• Directions for this task
The answer must be a single number: how many lines of the entries below include "Math".

[Collection entries]
-------------------------

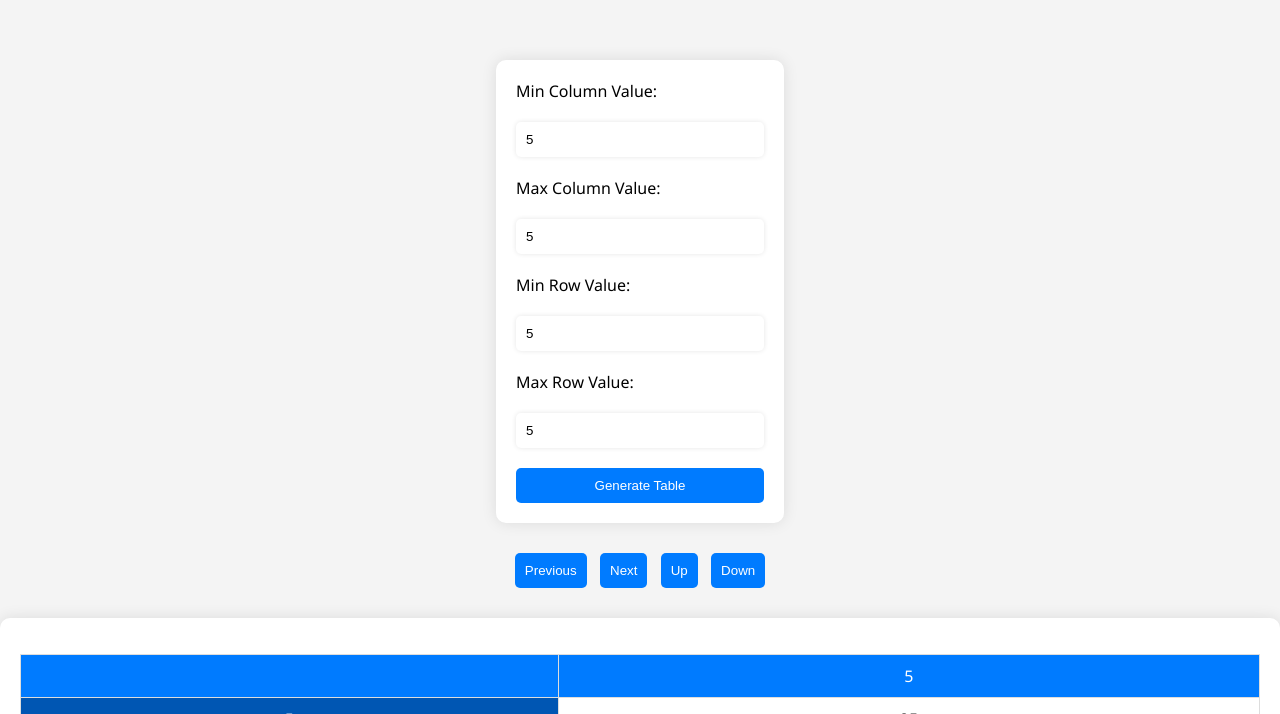
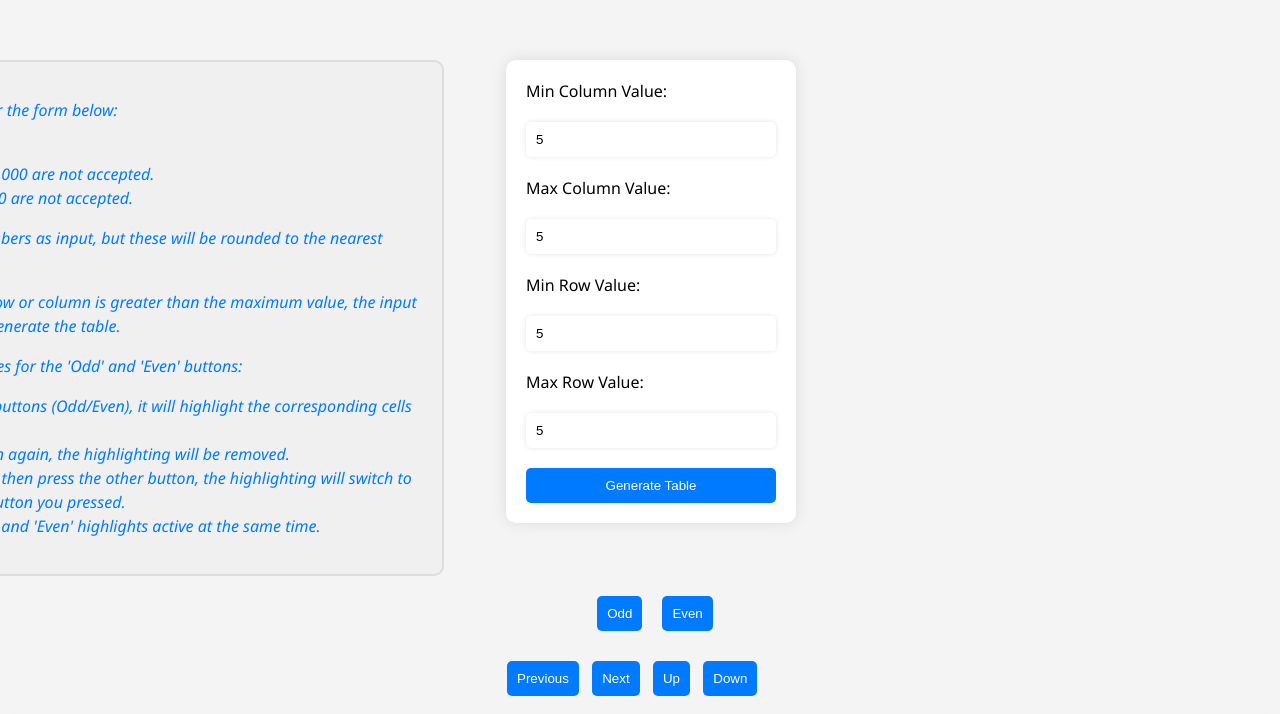
Before and after one commit to danchoy/danchoy.github.io, a plain HTML site: page HW3/pages/index.html in a window 1280 px wide. Both pictures are taken after typing "5", "5", "5", "5" into the empty fields and a click on the button "Generate Table". Shown: the part 86-800 px from the top of the page. Drawn offline with Linux system fonts and the light colour scheme.

Commit message:
add Odd/Even button function to enable color

```diff
--- a/HW3/pages/index.html
+++ b/HW3/pages/index.html
@@ -17,22 +17,49 @@ It links to a CSS stylesheet for styling and a JavaScript file for functionality
 
   <!-- Main container for the form and table -->
   <div class="container">
+    <!-- Add this div to contain the rules and form sections -->
+    <div class="input-container">
+      <div class="rules">
+        <p>Please note the following rules for the form below:</p>
+        <ul>
+          <li>Letters are not accepted.</li>
+          <li>Integers greater than 1,000,000 are not accepted.</li>
+          <li>Integers less than -1,000,000 are not accepted.</li>
+        </ul>
+        <p>The form will accept decimal numbers as input, but these will be rounded to the nearest whole number.</p>
+        <p>If the minimum value for either row or column is greater than the maximum value, the input will swap the two numbers and generate the table.</p>
+        <p>Please also note the following rules for the 'Odd' and 'Even' buttons:</p>
+        <ul>
+          <li>When you press one of the buttons (Odd/Even), it will highlight the corresponding cells in the table.</li>
+          <li>If you press the same button again, the highlighting will be removed.</li>
+          <li>If you press one button and then press the other button, the highlighting will switch to correspond to the second button you pressed.</li>
+          <li>You cannot have both 'Odd' and 'Even' highlights active at the same time.</li>
+        </ul>
+        </div>
+
+
       <!-- Section for user inputs to generate table -->
       <div class="form-section">
         <form id="user-input-form">
           <!-- Form fields for column and row values -->
           <label for="min-column">Min Column Value:</label>
-        <input type="number" id="min-column" min="-1000000" max="1000000">
+          <input type="number" id="min-column" min="-1000000" max="1000000" step="any">
           <label for="max-column">Max Column Value:</label>
-        <input type="number" id="max-column" min="-1000000" max="1000000">
+          <input type="number" id="max-column" min="-1000000" max="1000000" step="any">
           <label for="min-row">Min Row Value:</label>
-        <input type="number" id="min-row" min="-1000000" max="1000000">
+          <input type="number" id="min-row" min="-1000000" max="1000000" step="any">
           <label for="max-row">Max Row Value:</label>
-        <input type="number" id="max-row" min="-1000000" max="1000000">
+          <input type="number" id="max-row" min="-1000000" max="1000000" step="any">
 
           <!-- Submit button to generate table -->
           <button class="button-class" type="submit">Generate Table</button>
         </form>
+      </div>
+    </div>
+
+    <div class="filter-section">
+      <button id="odd" class="button-class" disabled>Odd</button>
+      <button id="even" class="button-class" disabled>Even</button>
     </div>
 
     <!-- Navigation buttons section -->
@@ -46,8 +73,7 @@ It links to a CSS stylesheet for styling and a JavaScript file for functionality
     <!-- Section to display table and error message -->
     <div class="table-section">
       <p id="error-message"></p>
-      <table id="multiplication-table">
-      </table>
+      <table id="multiplication-table"></table>
     </div>
   </div>
 
--- a/HW3/src/css/main.css
+++ b/HW3/src/css/main.css
@@ -42,12 +42,16 @@ h1 {
     max-width: 250px;
     position: sticky;
     top: 0;
+    order: 2;
+    width: 58%;
+    margin-right: 37%;
+
 }
 
 /* Styles for the navigation buttons */
 .navigation-section {
     display: flex;
-    justify-content: center;
+    justify-content: flex-end;
     width: 20%;
     max-width: 350px;
     margin: 30px;
@@ -125,14 +129,54 @@ td {
     text-align: center;
 }
 
-/* Styles for the first row of the table */
-td.first-row {
-    background-color: #007BFF;
-    color: white;
+.rules {
+    text-align: left;
+    margin-bottom: 20px;
+    font-style: italic;
+    color: #007BFF;
+    background-color: #F0F0F0;
+    padding: 20px;
+    border: 2px solid #DDD;
+    border-radius: 10px;
+    line-height: 2;
+}
+.filter-section {
+    margin-left: 30px;
+    display: flex;
+    flex-direction: row;
+    gap: 20px;
 }
 
-/* Styles for the first column of the table */
-td.first-column {
-    background-color: #0056b3;
-    color: white;
+.odd {
+    background-color: #ffcccc; /* Light red */
+  }
+
+.even {
+    background-color: #ccffcc; /* Light green */
 }
+
+.input-container {
+    display: flex;
+    flex-direction: row; /* Change this to row to have rules and form side by side */
+    justify-content: space-between;
+    align-items: flex-start; /* This aligns items to start at the top of the container */
+    width: 100%;
+    max-width: 1200px; /* Adjust this value as needed */
+    margin: 0 auto; /* Center the container */
+    flex-wrap: wrap; /* Ensure sections wrap to the next line on smaller screens */
+}
+
+.rules {
+    text-align: left;
+    margin-bottom: 20px;
+    font-style: italic;
+    color: #007BFF;
+    background-color: #F0F0F0;
+    padding: 20px;
+    border: 2px solid #DDD;
+    border-radius: 10px;
+    line-height: 1.5;
+    width: 55%; /* Set the width to 40% */
+    order: 1;
+    margin-left: -300px;
+}
--- a/HW3/src/js/script.js
+++ b/HW3/src/js/script.js
@@ -11,30 +11,59 @@
  */
 
 // Initialize navigation variables
-let currentColumnPage = 0;
-let currentRowPage = 0;
-const itemsPerPage = 50; // Number of items displayed per page
-let minRowValue, maxRowValue, minColumnValue, maxColumnValue;
+var currentColumnPage = 0;
+var currentRowPage = 0;
+const itemsPerPage = 50;                  // Number of items displayed per page
+var minRowValue, maxRowValue, minColumnValue, maxColumnValue;
+var colorScheme;                          // Declare colorScheme variable here
+var oddButtonState = false;               // initial state
+var evenButtonState = false;              // initial state
 
+var oddButton = document.getElementById('odd');
+var evenButton = document.getElementById('even');
+
+oddButton.disabled = true;
+evenButton.disabled = true;
 
 // Listen for form submission to set the min and max values
 document.getElementById('user-input-form').addEventListener('submit', function(e) {
   e.preventDefault();
 
   // Extract user-defined values
-  minColumnValue = Number(document.getElementById('min-column').value);
-  maxColumnValue = Number(document.getElementById('max-column').value);
-  minRowValue = Number(document.getElementById('min-row').value);
-  maxRowValue = Number(document.getElementById('max-row').value);
+  minColumnValue = Math.round(Number(document.getElementById('min-column').value));
+  maxColumnValue = Math.round(Number(document.getElementById('max-column').value));
+  minRowValue = Math.round(Number(document.getElementById('min-row').value));
+  maxRowValue = Math.round(Number(document.getElementById('max-row').value));
 
   // Validate the input values
-  if (isNaN(minColumnValue) || isNaN(maxColumnValue) || isNaN(minRowValue) || isNaN(maxRowValue)) {
+  if (isNaN(minColumnValue) || isNaN(maxColumnValue) || isNaN(minRowValue) || isNaN(maxRowValue) ||
+    minColumnValue < -1000000 || minColumnValue > 1000000 ||
+    maxColumnValue < -1000000 || maxColumnValue > 1000000 ||
+    minRowValue < -1000000 || minRowValue > 1000000 ||
+    maxRowValue < -1000000 || maxRowValue > 1000000) {
     document.getElementById('error-message').innerText = "Please enter valid integer numbers.";
   } else {
-    document.getElementById('error-message').innerText = "";
+    if (minColumnValue > maxColumnValue) {
+      let temp = minColumnValue;
+      minColumnValue = maxColumnValue;
+      maxColumnValue = temp;
+    }
+    if (minRowValue > maxRowValue) {
+      let temp = minRowValue;
+      minRowValue = maxRowValue;
+      maxRowValue = temp;
+    }
+
+    colorScheme = null;                     // Reset color scheme
     currentColumnPage = 0;
     currentRowPage = 0;
-    displayTable(); // Display the initial table after setting boundaries
+    displayTable();
+
+    document.getElementById('error-message').innerText = "";
+
+    // Enable the 'odd' and 'even' buttons after form submission
+    oddButton.disabled = false;
+    evenButton.disabled = false;
   }
 });
 
@@ -59,42 +88,100 @@ document.getElementById('down-button').addEventListener('click', function() {
   displayTable();
 });
 
+document.getElementById('odd').addEventListener('click', function() {
+  evenButtonState = false;                  // Always reset the state of the other button
+  oddButtonState = !oddButtonState;         // toggle state
+  if (oddButtonState) {
+    colorScheme = 'odd';
+  } else {
+    colorScheme = null;                     // reset color scheme
+  }
+  displayTable();
+});
+
+document.getElementById('even').addEventListener('click', function() {
+  oddButtonState = false;
+  evenButtonState = !evenButtonState;       // toggle state
+  if (evenButtonState) {
+    colorScheme = 'even';
+  } else {
+    colorScheme = null;                     // reset color scheme
+  }
+  displayTable();
+});
+
 // Function to generate and display the table
 function displayTable() {
   // Determine the start and end values for the current page
-  let columnStartValue = minColumnValue + currentColumnPage * itemsPerPage;
-  let columnEndValue = Math.min(columnStartValue + itemsPerPage, maxColumnValue + 1);
+  var columnStartValue = minColumnValue + currentColumnPage * itemsPerPage;
+  var columnEndValue = Math.min(columnStartValue + itemsPerPage - 1, maxColumnValue);
+  var rowStartValue = minRowValue + currentRowPage * itemsPerPage;
+  var rowEndValue = Math.min(rowStartValue + itemsPerPage - 1, maxRowValue);
 
-  let rowStartValue = minRowValue + currentRowPage * itemsPerPage;
-  let rowEndValue = Math.min(rowStartValue + itemsPerPage, maxRowValue + 1);
+  // Calculate the total number of pages
+  var columnPages = Math.ceil((maxColumnValue - minColumnValue + 1) / itemsPerPage);
+  var rowPages = Math.ceil((maxRowValue - minRowValue + 1) / itemsPerPage);
 
-  // Generate the HTML for the table
-  let tableHtml = '<tr><td class="first-row"></td>';
-  for (let j = columnStartValue; j < columnEndValue; j++) {
-    tableHtml += '<td class="first-row">' + j + '</td>';
+  // Enable or disable navigation buttons based on the current page and the total number of pages
+  document.getElementById('prev-button').disabled = (currentColumnPage <= 0);
+  document.getElementById('next-button').disabled = (currentColumnPage >= columnPages - 1);
+  document.getElementById('up-button').disabled = (currentRowPage <= 0);
+  document.getElementById('down-button').disabled = (currentRowPage >= rowPages - 1);
+
+  // Generate the table HTML
+  var tableHtml = "<table><tr><td></td>";
+  for (let i = columnStartValue; i <= columnEndValue; i++) {
+    tableHtml += "<td>" + i + "</td>";
   }
-  tableHtml += '</tr>';
-
-  for(let i = rowStartValue; i < rowEndValue; i++) {
-    tableHtml += '<tr><td class="first-column">' + i + '</td>';
-    for(let j = columnStartValue; j < columnEndValue; j++) {
-      tableHtml += '<td>' + (i * j) + '</td>';
+  tableHtml += "</tr>";
+  for (let i = rowStartValue; i <= rowEndValue; i++) {
+    tableHtml += "<tr><td>" + i + "</td>";
+    for (let j = columnStartValue; j <= columnEndValue; j++) {
+      tableHtml += "<td>" + i * j + "</td>";
     }
-    tableHtml += '</tr>';
+    tableHtml += "</tr>";
   }
+  tableHtml += "</table>";
 
   // Update the table's HTML
   document.getElementById('multiplication-table').innerHTML = tableHtml;
 
-  // Disable or enable navigation buttons based on current page
-  document.getElementById('prev-button').disabled = currentColumnPage <= 0;
-  document.getElementById('next-button').disabled = columnEndValue >= maxColumnValue;
-  document.getElementById('up-button').disabled = currentRowPage <= 0;
-  document.getElementById('down-button').disabled = rowEndValue >= maxRowValue;
+  // Call colorCells function after the table is updated
+  if (colorScheme) {
+    setTimeout(() => {
+      colorCells(colorScheme);
+    }, 0);
+  }
+}
+
+// Function to color the cells based on their type
+function colorCells(type) {
+  var cells = document.getElementById('multiplication-table').getElementsByTagName('td');
+
+  // Clear the existing colors
+  for (let i = 0; i < cells.length; i++) {
+    cells[i].classList.remove('odd');
+    cells[i].classList.remove('even');
+  }
+
+  // Color the cells based on the type
+  if (type === 'odd') {
+    for (let i = 0; i < cells.length; i++) {
+      if (!isNaN(cells[i].innerText) && cells[i].innerText % 2 !== 0) {
+        cells[i].classList.add('odd');
+      }
+    }
+  } else if (type === 'even') {
+    for (let i = 0; i < cells.length; i++) {
+      if (!isNaN(cells[i].innerText) && cells[i].innerText % 2 === 0) {
+        cells[i].classList.add('even');
+      }
+    }
+  }
 }
 
 // Listen for mouseover and mouseout events to handle keyboard navigation
-let multiplicationTable = document.getElementById('multiplication-table');
+var multiplicationTable = document.getElementById('multiplication-table');
 multiplicationTable.addEventListener('mouseover', function() {
   window.addEventListener('keydown', handleKeydown); // Enable keyboard navigation
 });
```
Also changed, not shown: 1 other file. Lines whose indentation alone changed are shown as unchanged.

-------------------------

• Answer to this exercise
10